It’s not just the CPU that is past its retirement in this build. The computer has 4GB of DDR2 RAM that runs at 800MHz. That’s right — DDR2, first launched in 2003. This is combined with an Asus P5Q motherboard, released in 2008. There are, however, two much more modern components, as the PC includes an Nvidia GeForce GT 710 graphics card (2016) and a 120GB SSD.

Against all odds, Carlos S.M. managed to install Windows 11 successfully using the Windows 10 PE installer. The video shows that booting the system, as well as navigating the settings menu, takes a long time — but that should come as no surprise given that some components are nearing their 16th birthday. The system still managed to run several programs, including CPU-Z, a modern benchmarking tool.

Technically, installing Windows 11 on Intel Pentium 4 661 shouldn’t have been possible. Microsoft’s support documentation states that the new OS requires at least a dual-core CPU with a clock of 1GHz or higher.
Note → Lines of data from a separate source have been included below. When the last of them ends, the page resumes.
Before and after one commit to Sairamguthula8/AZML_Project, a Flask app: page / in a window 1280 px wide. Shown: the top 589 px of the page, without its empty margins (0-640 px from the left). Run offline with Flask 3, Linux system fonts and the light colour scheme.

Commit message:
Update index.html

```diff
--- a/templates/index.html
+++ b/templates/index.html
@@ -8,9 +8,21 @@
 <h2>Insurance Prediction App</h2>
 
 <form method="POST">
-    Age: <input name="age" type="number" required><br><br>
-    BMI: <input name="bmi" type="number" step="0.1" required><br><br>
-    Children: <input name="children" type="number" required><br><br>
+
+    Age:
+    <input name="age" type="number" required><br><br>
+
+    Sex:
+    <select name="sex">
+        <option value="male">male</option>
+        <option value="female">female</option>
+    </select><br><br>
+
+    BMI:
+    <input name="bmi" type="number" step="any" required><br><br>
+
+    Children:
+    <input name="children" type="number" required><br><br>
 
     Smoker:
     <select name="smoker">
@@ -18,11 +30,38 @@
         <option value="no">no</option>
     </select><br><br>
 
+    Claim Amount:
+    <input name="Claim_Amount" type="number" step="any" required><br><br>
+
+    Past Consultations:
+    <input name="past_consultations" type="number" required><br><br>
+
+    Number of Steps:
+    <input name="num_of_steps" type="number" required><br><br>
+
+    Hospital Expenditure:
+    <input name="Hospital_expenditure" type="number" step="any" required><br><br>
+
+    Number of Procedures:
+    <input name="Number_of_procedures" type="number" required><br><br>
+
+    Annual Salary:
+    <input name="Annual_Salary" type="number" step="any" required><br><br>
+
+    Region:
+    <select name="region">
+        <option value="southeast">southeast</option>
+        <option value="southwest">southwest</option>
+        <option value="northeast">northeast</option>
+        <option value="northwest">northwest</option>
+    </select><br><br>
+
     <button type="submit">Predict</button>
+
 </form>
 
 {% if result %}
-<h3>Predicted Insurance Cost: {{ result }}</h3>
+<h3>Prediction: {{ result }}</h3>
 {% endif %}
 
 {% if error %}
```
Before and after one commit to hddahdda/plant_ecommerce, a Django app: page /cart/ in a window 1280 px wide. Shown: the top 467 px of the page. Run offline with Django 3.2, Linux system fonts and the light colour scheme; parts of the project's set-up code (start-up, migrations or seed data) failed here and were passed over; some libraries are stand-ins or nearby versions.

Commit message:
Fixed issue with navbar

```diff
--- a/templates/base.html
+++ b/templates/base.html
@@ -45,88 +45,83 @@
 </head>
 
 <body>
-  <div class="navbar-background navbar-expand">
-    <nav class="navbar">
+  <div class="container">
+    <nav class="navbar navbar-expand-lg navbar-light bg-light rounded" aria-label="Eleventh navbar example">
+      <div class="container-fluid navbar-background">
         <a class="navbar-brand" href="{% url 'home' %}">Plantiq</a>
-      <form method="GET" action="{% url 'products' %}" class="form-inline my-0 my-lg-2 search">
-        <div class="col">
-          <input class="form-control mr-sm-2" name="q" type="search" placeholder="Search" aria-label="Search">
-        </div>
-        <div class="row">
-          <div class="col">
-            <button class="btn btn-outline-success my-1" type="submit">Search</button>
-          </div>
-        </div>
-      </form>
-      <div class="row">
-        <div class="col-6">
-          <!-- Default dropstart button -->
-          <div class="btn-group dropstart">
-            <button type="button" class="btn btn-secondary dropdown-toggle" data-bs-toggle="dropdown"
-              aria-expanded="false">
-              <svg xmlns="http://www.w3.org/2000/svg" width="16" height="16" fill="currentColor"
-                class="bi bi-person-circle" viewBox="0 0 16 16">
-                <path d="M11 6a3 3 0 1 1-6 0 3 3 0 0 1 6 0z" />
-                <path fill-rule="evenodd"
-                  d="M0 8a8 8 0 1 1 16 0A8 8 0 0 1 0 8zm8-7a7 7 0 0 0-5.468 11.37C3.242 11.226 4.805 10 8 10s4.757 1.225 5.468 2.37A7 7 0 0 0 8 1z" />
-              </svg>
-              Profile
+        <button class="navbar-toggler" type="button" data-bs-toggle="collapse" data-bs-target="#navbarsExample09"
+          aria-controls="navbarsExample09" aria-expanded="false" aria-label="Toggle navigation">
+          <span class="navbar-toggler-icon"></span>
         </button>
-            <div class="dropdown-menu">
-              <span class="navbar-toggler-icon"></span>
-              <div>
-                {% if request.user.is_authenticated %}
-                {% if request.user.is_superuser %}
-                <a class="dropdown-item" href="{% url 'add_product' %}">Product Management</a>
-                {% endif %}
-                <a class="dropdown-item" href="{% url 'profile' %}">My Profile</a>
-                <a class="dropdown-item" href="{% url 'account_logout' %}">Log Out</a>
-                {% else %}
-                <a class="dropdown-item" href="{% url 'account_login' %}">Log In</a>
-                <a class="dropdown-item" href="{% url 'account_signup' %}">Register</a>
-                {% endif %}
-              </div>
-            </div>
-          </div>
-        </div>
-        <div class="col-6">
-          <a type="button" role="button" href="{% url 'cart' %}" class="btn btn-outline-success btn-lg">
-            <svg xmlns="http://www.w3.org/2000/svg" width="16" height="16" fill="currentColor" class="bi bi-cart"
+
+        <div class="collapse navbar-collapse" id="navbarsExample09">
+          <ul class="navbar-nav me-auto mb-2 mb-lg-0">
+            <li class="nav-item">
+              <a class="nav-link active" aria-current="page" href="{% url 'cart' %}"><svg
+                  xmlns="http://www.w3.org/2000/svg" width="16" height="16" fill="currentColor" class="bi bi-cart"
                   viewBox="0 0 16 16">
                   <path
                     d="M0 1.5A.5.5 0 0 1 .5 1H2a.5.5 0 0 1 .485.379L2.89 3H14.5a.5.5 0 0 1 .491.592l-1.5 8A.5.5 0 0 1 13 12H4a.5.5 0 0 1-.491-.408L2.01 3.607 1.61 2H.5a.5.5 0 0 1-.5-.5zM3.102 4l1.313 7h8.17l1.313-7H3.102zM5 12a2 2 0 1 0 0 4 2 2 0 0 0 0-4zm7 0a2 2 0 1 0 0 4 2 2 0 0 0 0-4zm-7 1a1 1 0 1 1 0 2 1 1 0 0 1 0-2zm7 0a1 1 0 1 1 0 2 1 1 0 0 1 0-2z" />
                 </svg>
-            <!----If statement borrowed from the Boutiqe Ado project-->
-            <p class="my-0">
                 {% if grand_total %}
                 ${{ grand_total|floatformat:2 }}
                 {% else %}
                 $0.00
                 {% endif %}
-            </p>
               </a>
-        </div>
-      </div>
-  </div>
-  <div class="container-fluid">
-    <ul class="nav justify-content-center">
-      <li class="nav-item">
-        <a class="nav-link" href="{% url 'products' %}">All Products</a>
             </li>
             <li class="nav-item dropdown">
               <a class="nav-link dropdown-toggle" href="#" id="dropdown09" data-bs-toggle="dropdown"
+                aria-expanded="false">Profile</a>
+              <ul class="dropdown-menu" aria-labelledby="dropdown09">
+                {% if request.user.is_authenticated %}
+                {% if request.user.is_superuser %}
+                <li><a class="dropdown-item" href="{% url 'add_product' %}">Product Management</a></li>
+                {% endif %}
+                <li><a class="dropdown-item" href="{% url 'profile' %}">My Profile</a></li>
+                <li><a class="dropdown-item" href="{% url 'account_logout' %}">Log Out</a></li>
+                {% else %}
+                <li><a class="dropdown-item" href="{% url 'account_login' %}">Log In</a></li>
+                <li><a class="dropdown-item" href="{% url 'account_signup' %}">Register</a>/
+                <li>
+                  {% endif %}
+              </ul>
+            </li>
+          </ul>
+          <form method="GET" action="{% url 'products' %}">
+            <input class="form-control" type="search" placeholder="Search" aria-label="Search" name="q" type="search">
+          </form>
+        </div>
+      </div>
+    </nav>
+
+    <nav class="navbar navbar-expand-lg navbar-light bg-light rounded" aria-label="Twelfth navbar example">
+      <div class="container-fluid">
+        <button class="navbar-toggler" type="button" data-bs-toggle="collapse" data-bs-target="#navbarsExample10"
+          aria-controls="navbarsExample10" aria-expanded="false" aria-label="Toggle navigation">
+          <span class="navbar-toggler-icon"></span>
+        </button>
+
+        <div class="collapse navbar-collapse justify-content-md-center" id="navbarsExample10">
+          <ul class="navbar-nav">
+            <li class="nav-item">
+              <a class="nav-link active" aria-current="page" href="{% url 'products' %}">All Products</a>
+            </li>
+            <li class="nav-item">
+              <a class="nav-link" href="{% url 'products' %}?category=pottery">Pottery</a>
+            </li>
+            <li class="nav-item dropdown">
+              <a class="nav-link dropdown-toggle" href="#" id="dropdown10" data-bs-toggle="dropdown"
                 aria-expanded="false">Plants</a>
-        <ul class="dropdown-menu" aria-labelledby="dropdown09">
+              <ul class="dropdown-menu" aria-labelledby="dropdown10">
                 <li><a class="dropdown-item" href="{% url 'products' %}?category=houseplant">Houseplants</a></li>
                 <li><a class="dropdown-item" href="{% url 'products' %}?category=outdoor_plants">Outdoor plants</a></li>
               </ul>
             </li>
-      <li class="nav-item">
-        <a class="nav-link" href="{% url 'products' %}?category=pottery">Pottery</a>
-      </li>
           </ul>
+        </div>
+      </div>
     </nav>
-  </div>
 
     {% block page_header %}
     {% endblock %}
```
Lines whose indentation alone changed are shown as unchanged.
Intel Pentium 4 661 satisfies only the clock requirement, but the processor was still accepted by the Windows 11 PC Health tool.

One of Microsoft’s main requirements for running Windows 11 is that the PC must possess TPM 2.0, a security feature only present on newer machines. The company shared a full list of supported processors, and it only goes as far back as Intel Coffee Lake (launched in 2017) and AMD Ryzen 2000 (released in 2018). Understandably, this caused many people to believe that their PC cannot run Windows 11 at all, but it now seems that this won’t be the case.

Although Microsoft has posted workarounds to install Windows 11 on older computers, the company warned that the OS may not be eligible to install updates. Carlos S.M. was able to install updates as scheduled, further demonstrating that Windows 11 doesn’t require a top-notch PC to be able to run.

Editors' Recommendations